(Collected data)
※ ※ ※

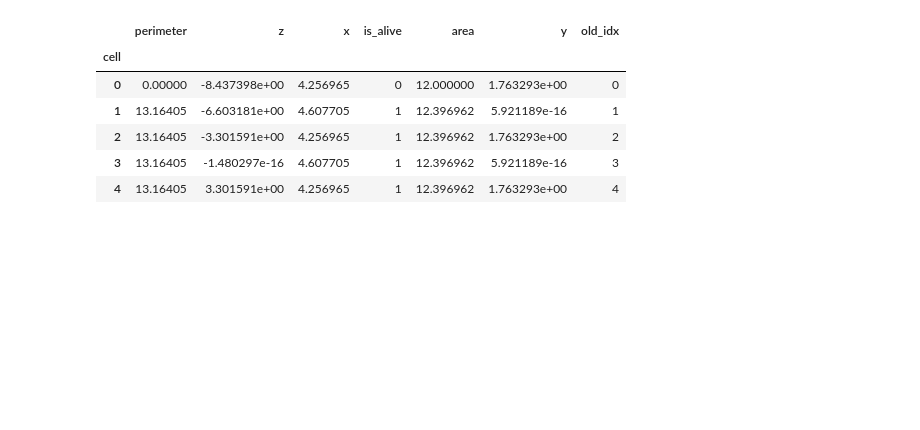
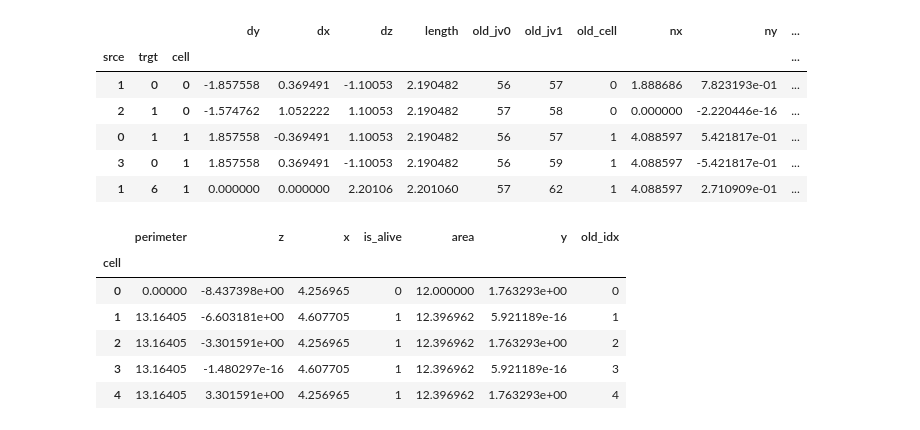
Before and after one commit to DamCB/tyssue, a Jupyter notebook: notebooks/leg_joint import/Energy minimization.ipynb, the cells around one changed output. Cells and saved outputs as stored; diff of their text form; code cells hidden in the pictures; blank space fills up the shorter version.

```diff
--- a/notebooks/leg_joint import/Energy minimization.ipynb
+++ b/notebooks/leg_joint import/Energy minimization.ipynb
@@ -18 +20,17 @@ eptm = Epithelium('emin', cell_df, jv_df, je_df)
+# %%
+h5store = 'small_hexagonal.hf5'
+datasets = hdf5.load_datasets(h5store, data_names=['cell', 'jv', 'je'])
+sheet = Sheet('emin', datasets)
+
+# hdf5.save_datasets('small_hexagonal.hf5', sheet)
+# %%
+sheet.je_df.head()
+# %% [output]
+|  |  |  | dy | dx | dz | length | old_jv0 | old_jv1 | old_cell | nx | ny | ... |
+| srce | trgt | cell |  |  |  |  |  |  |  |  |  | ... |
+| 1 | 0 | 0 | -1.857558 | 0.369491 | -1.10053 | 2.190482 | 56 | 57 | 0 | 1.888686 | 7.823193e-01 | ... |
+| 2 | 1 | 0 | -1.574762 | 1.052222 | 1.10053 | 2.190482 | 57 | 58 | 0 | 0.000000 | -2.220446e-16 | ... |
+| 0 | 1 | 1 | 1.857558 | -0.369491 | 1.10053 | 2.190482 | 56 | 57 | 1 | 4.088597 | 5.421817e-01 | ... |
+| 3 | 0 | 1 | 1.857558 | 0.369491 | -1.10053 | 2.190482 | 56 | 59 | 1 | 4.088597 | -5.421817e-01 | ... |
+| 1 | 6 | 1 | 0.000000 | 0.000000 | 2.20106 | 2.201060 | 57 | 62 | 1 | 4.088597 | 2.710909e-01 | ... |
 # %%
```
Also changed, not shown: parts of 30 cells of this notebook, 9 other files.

※ ※ ※

Copy out the entries verbatim, but skip every picture.

Before and after one commit to DamCB/tyssue, a Jupyter notebook: notebooks/leg_joint import/Energy minimization.ipynb, the cells around one changed output. Cells and saved outputs as stored; diff of their text form; code cells hidden in the pictures; blank space fills up the shorter version.

```diff
--- a/notebooks/leg_joint import/Energy minimization.ipynb
+++ b/notebooks/leg_joint import/Energy minimization.ipynb
@@ -18 +20,17 @@ eptm = Epithelium('emin', cell_df, jv_df, je_df)
+# %%
+h5store = 'small_hexagonal.hf5'
+datasets = hdf5.load_datasets(h5store, data_names=['cell', 'jv', 'je'])
+sheet = Sheet('emin', datasets)
+
+# hdf5.save_datasets('small_hexagonal.hf5', sheet)
+# %%
+sheet.je_df.head()
+# %% [output]
+|  |  |  | dy | dx | dz | length | old_jv0 | old_jv1 | old_cell | nx | ny | ... |
+| srce | trgt | cell |  |  |  |  |  |  |  |  |  | ... |
+| 1 | 0 | 0 | -1.857558 | 0.369491 | -1.10053 | 2.190482 | 56 | 57 | 0 | 1.888686 | 7.823193e-01 | ... |
+| 2 | 1 | 0 | -1.574762 | 1.052222 | 1.10053 | 2.190482 | 57 | 58 | 0 | 0.000000 | -2.220446e-16 | ... |
+| 0 | 1 | 1 | 1.857558 | -0.369491 | 1.10053 | 2.190482 | 56 | 57 | 1 | 4.088597 | 5.421817e-01 | ... |
+| 3 | 0 | 1 | 1.857558 | 0.369491 | -1.10053 | 2.190482 | 56 | 59 | 1 | 4.088597 | -5.421817e-01 | ... |
+| 1 | 6 | 1 | 0.000000 | 0.000000 | 2.20106 | 2.201060 | 57 | 62 | 1 | 4.088597 | 2.710909e-01 | ... |
 # %%
```
Also changed, not shown: parts of 30 cells of this notebook, 9 other files.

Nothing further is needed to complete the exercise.